The Routledge Handbook of Libertarianism (edited by Jason Brennan, Bas van der Vossen, and David Schmidtz), has just been published. This book is the most wide-ranging analysis of libertarianism, its strengths and weaknesses, and its applications to a wide range of political issues, to be published in a long time.

In addition to the editors, contributors include a wide range of prominent libertarian scholars and critics of libertarianism, including Peter Boettke, Geoffrey Brennan, Sarah Conley, Jessica Flanigan, Samuel Freeman, Gerald Gaus, Michael Huemer, Peter Jaworski, Anna Stilz, Fernando R. Tesón, Kevin Vallier, and others.

The book also includes a chapter I wrote on "Freedom and Knowledge," where I explain why the combination of voter ignorance and knowledge limitations of government planners strengthens the case for limiting and decentralizing government power.

Here is the publisher's summary of the book:

Libertarians often bill their theory as an alternative to both the traditional Left and Right. The Routledge Handbook of Libertarianism helps readers fully examine this alternative without preaching it to them, exploring the contours of libertarian (sometimes also called classical liberal) thinking on justice, institutions, interpersonal ethics, government, and political economy. The 31 chapters-all written specifically for this volume-are organized into five parts. Part I asks, what should libertarianism learn from other theories of justice, and what should defenders of other theories of justice learn from libertarianism? Part II asks, what are some of the deepest problems facing libertarian theories? Part III asks, what is the right way to think about property rights and the market? Part IV asks, how should we think about the state? Finally, part V asks, how well (or badly) can libertarianism deal with some of the major policy challenges of our day, such as immigration, trade, religion in politics, and paternalism in a free market. Among the Handbook's chapters are those from critics who write about what they believe libertarians get right as well as others from leading libertarian theorists who identify what they think libertarians get wrong. As a whole, the Handbook provides a comprehensive, clear-eyed look at what libertarianism has been and could be, and why it matters.

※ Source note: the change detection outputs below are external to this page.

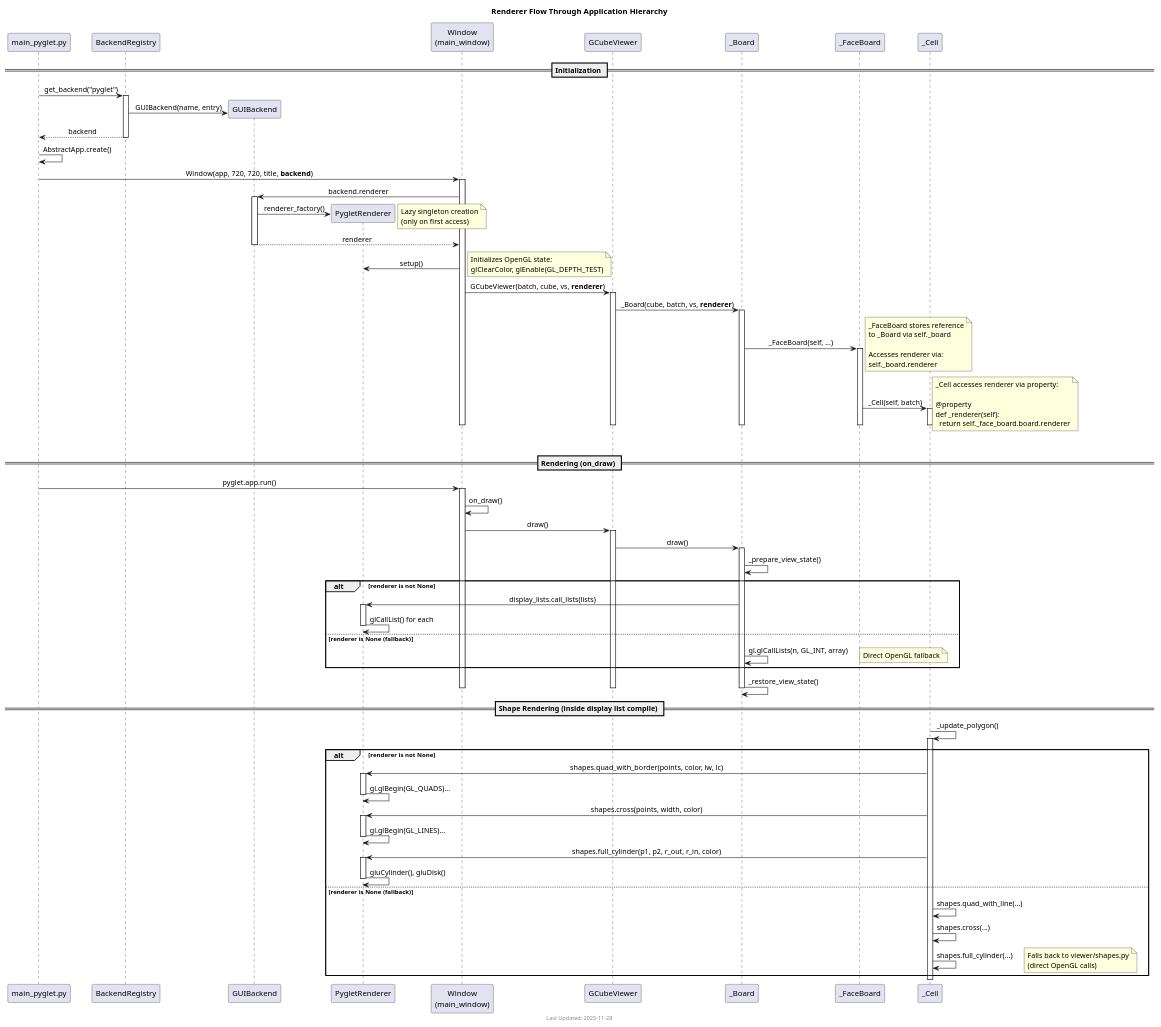
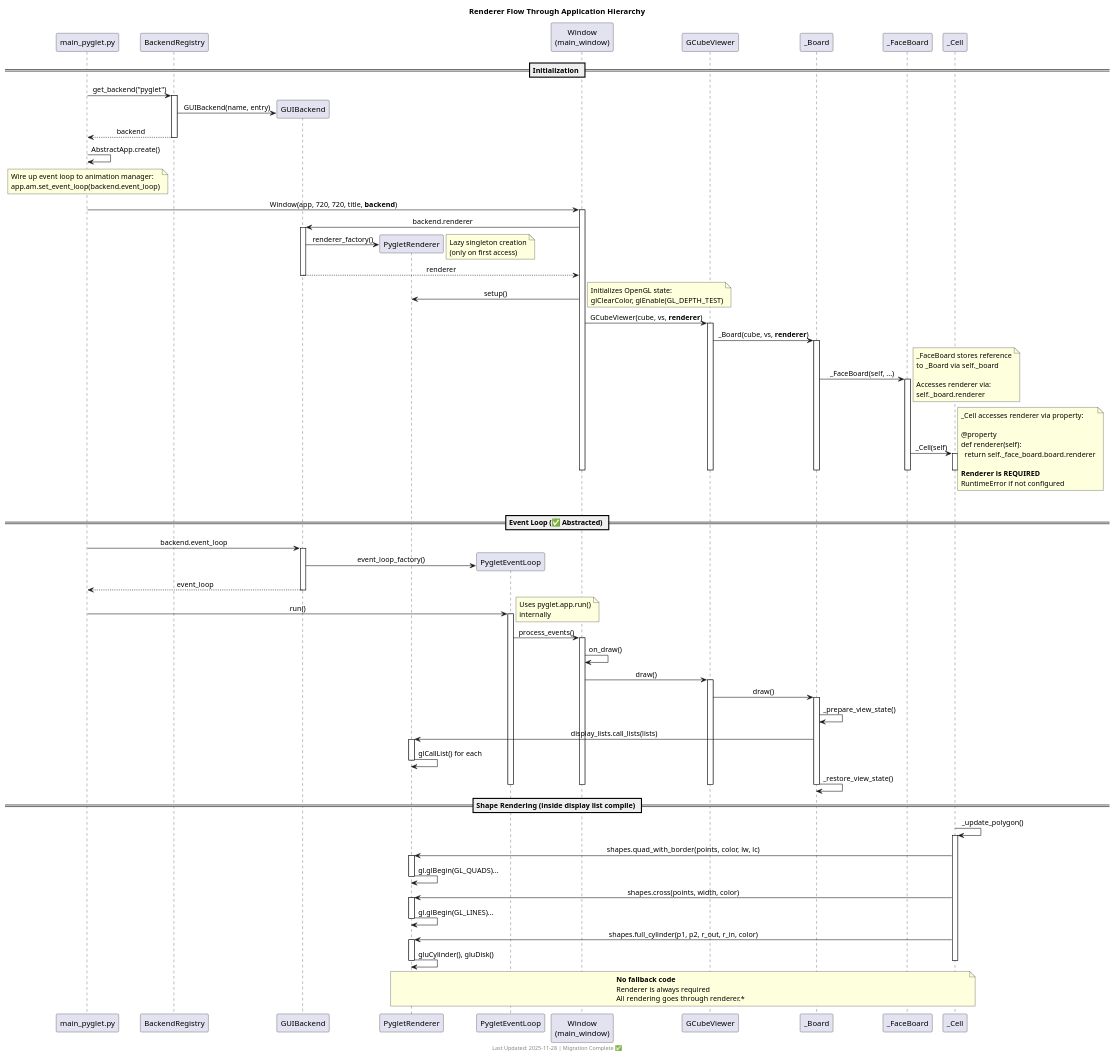
The diagram in docs/design/renderer_flow.puml (boaznahum/cubesolve), drawn with PlantUML before and after one commit. The commit also changed 5 other files, not shown here.

```diff
--- a/docs/design/renderer_flow.puml
+++ b/docs/design/renderer_flow.puml
@@ -1,133 +1,148 @@
 @startuml Renderer Flow
 
 title Renderer Flow Through Application Hierarchy
-footer Last Updated: 2025-11-28
+footer Last Updated: 2025-11-28 | Migration Complete ✅
 
 skinparam sequenceMessageAlign center
 skinparam responseMessageBelowArrow true
 
 participant "main_pyglet.py" as main
 participant "BackendRegistry" as registry
 participant "GUIBackend" as backend
 participant "PygletRenderer" as renderer
+participant "PygletEventLoop" as eventloop
 participant "Window\n(main_window)" as window
 participant "GCubeViewer" as viewer
 participant "_Board" as board
 participant "_FaceBoard" as faceboard
 participant "_Cell" as cell
 
 == Initialization ==
 
 main -> registry : get_backend("pyglet")
 activate registry
 registry -> backend ** : GUIBackend(name, entry)
 registry --> main : backend
 deactivate registry
 
 main -> main : AbstractApp.create()
 
+note over main
+  Wire up event loop to animation manager:
+  app.am.set_event_loop(backend.event_loop)
+end note
+
 main -> window : Window(app, 720, 720, title, **backend**)
 activate window
 
 window -> backend : backend.renderer
 activate backend
 backend -> renderer ** : renderer_factory()
 note right: Lazy singleton creation\n(only on first access)
 backend --> window : renderer
 deactivate backend
 
 window -> renderer : setup()
 note right: Initializes OpenGL state:\nglClearColor, glEnable(GL_DEPTH_TEST)
 
-window -> viewer : GCubeViewer(batch, cube, vs, **renderer**)
+window -> viewer : GCubeViewer(cube, vs, **renderer**)
 activate viewer
 
-viewer -> board : _Board(cube, batch, vs, **renderer**)
+viewer -> board : _Board(cube, vs, **renderer**)
 activate board
 
 board -> faceboard : _FaceBoard(self, ...)
 activate faceboard
 note right
   _FaceBoard stores reference
   to _Board via self._board
 
   Accesses renderer via:
   self._board.renderer
 end note
 
-faceboard -> cell : _Cell(self, batch)
+faceboard -> cell : _Cell(self)
 activate cell
 note right
   _Cell accesses renderer via property:
 
   @property
-  def _renderer(self):
+  def renderer(self):
     return self._face_board.board.renderer
+
+  **Renderer is REQUIRED**
+  RuntimeError if not configured
 end note
 
 deactivate cell
 deactivate faceboard
 deactivate board
 deactivate viewer
 deactivate window
 
-== Rendering (on_draw) ==
+== Event Loop (✅ Abstracted) ==
 
-main -> window : pyglet.app.run()
+main -> backend : backend.event_loop
+activate backend
+backend -> eventloop ** : event_loop_factory()
+backend --> main : event_loop
+deactivate backend
+
+main -> eventloop : run()
+activate eventloop
+note right: Uses pyglet.app.run()\ninternally
+
+eventloop -> window : process_events()
 activate window
 
 window -> window : on_draw()
 window -> viewer : draw()
 activate viewer
 
 viewer -> board : draw()
 activate board
 
 board -> board : _prepare_view_state()
 
-alt renderer is not None
-  board -> renderer : display_lists.call_lists(lists)
-  activate renderer
-  renderer -> renderer : glCallList() for each
-  deactivate renderer
-else renderer is None (fallback)
-  board -> board : gl.glCallLists(n, GL_INT, array)
-  note right: Direct OpenGL fallback
-end
+board -> renderer : display_lists.call_lists(lists)
+activate renderer
+renderer -> renderer : glCallList() for each
+deactivate renderer
 
 board -> board : _restore_view_state()
 
 deactivate board
 deactivate viewer
 deactivate window
 
+deactivate eventloop
+
 == Shape Rendering (inside display list compile) ==
 
 cell -> cell : _update_polygon()
 activate cell
 
-alt renderer is not None
-  cell -> renderer : shapes.quad_with_border(points, color, lw, lc)
-  activate renderer
-  renderer -> renderer : gl.glBegin(GL_QUADS)...
-  deactivate renderer
+cell -> renderer : shapes.quad_with_border(points, color, lw, lc)
+activate renderer
+renderer -> renderer : gl.glBegin(GL_QUADS)...
+deactivate renderer
 
-  cell -> renderer : shapes.cross(points, width, color)
-  activate renderer
-  renderer -> renderer : gl.glBegin(GL_LINES)...
-  deactivate renderer
+cell -> renderer : shapes.cross(points, width, color)
+activate renderer
+renderer -> renderer : gl.glBegin(GL_LINES)...
+deactivate renderer
 
-  cell -> renderer : shapes.full_cylinder(p1, p2, r_out, r_in, color)
-  activate renderer
-  renderer -> renderer : gluCylinder(), gluDisk()
-  deactivate renderer
-else renderer is None (fallback)
-  cell -> cell : shapes.quad_with_line(...)
-  cell -> cell : shapes.cross(...)
-  cell -> cell : shapes.full_cylinder(...)
-  note right: Falls back to viewer/shapes.py\n(direct OpenGL calls)
-end
+cell -> renderer : shapes.full_cylinder(p1, p2, r_out, r_in, color)
+activate renderer
+renderer -> renderer : gluCylinder(), gluDisk()
+deactivate renderer
 
 deactivate cell
 
+note over cell, renderer
+  **No fallback code**
+  Renderer is always required
+  All rendering goes through renderer.*
+end note
+
 @enduml
```
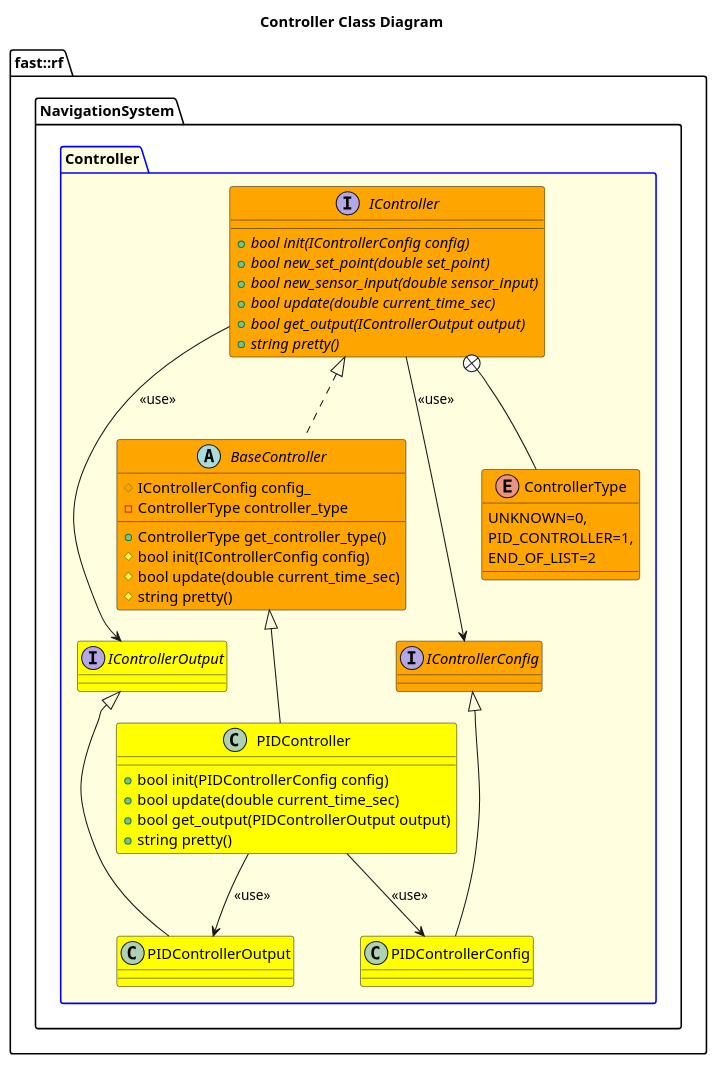
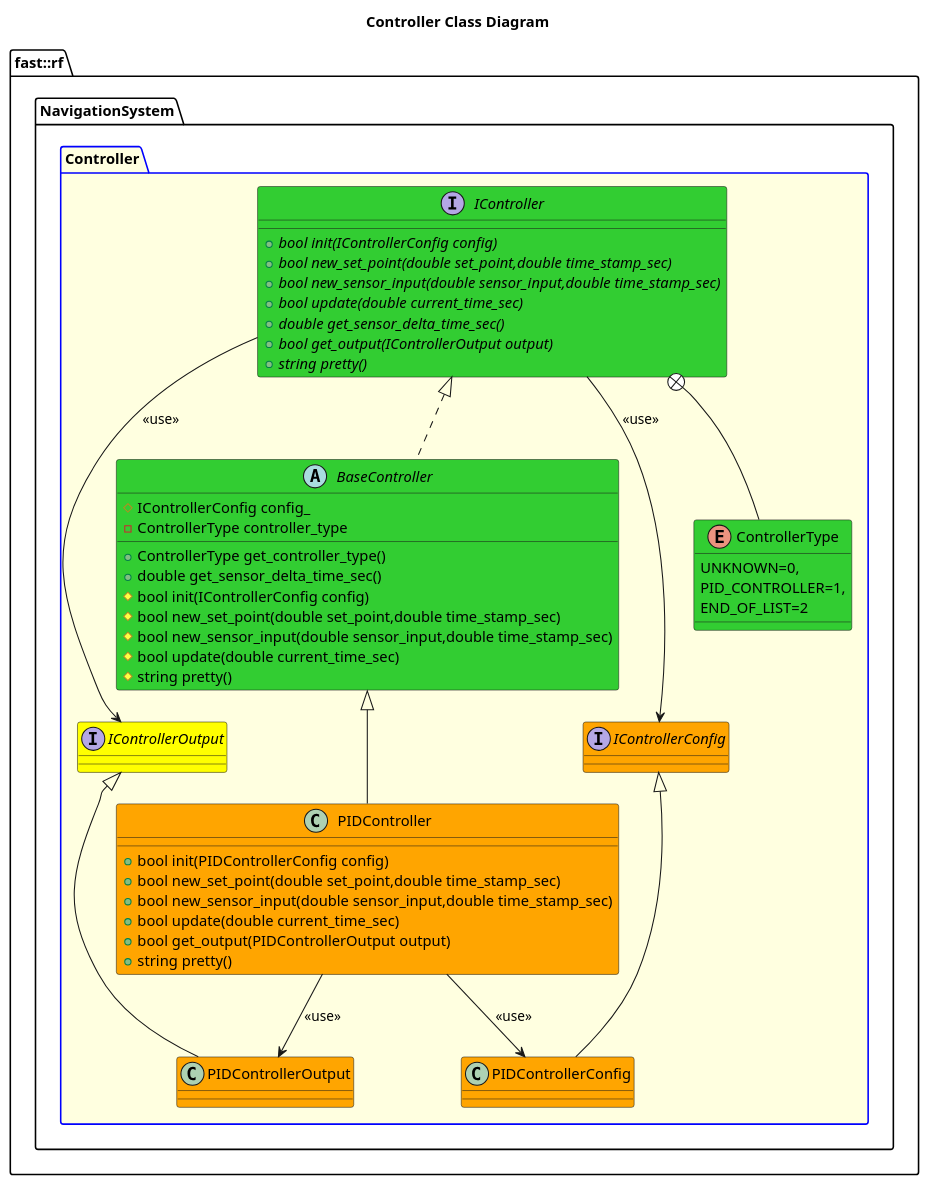
The diagram in Systems/Navigation/doc/puml/ControllerClassDiagram.puml (fastrobotics/robot_framework), drawn with PlantUML before and after one commit. The commit also changed 7 other files, not shown here.

```diff
--- a/Systems/Navigation/doc/puml/ControllerClassDiagram.puml
+++ b/Systems/Navigation/doc/puml/ControllerClassDiagram.puml
@@ -1,58 +1,64 @@
 @startuml
 title Controller Class Diagram
 namespace fast::rf {
   namespace NavigationSystem  {
     package Controller #LightYellow;line:blue {
-        enum ControllerType #Orange {
+        enum ControllerType #LimeGreen {
             UNKNOWN=0,
             PID_CONTROLLER=1,
             END_OF_LIST=2
         }
         interface IControllerOutput #Yellow {
 
         }
         interface IControllerConfig #Orange {
 
         }
-        interface IController #Orange {
+        interface IController #LimeGreen {
             +{abstract} bool init(IControllerConfig config)
-            +{abstract} bool new_set_point(double set_point)
-            +{abstract} bool new_sensor_input(double sensor_input)
+            +{abstract} bool new_set_point(double set_point,double time_stamp_sec)
+            +{abstract} bool new_sensor_input(double sensor_input,double time_stamp_sec)
             +{abstract} bool update(double current_time_sec)
+            +{abstract} double get_sensor_delta_time_sec()
             +{abstract} bool get_output(IControllerOutput output)
             +{abstract} string pretty()
 
         }
         IController +-- ControllerType
         IController --> IControllerOutput: <<use>>
         IController --> IControllerConfig: <<use>>
-        abstract BaseController #Orange {
+        abstract BaseController #LimeGreen {
             +ControllerType get_controller_type()
+            +double get_sensor_delta_time_sec()
             #bool init(IControllerConfig config)
+            #bool new_set_point(double set_point,double time_stamp_sec)
+            #bool new_sensor_input(double sensor_input,double time_stamp_sec)
             #bool update(double current_time_sec)
             #string pretty()
             #IControllerConfig config_
             -ControllerType controller_type
         }
         BaseController .up.|> IController
-        class PIDControllerOutput #Yellow {
+        class PIDControllerOutput #Orange {
 
         }
         PIDControllerOutput -up-|> IControllerOutput
-        class PIDControllerConfig #Yellow {
+        class PIDControllerConfig #Orange {
 
         }
         PIDControllerConfig -up-|> IControllerConfig
-        class PIDController #Yellow {
+        class PIDController #Orange {
             +bool init(PIDControllerConfig config)
+            +bool new_set_point(double set_point,double time_stamp_sec)
+            +bool new_sensor_input(double sensor_input,double time_stamp_sec)
             +bool update(double current_time_sec)
             +bool get_output(PIDControllerOutput output)
             +string pretty()
         }
         PIDController -up-|> BaseController
         PIDController --> PIDControllerOutput: <<use>>
         PIDController --> PIDControllerConfig: <<use>>
     }
   }
 }
 @enduml
```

Sadly, the price may well be too high for you to buy the book. It may not be readily affordable for anyone but libraries, the very wealthy, and academics with expense accounts. But if you're at all interested in the subject, you should definitely at least take a look at it and check out some of the chapters.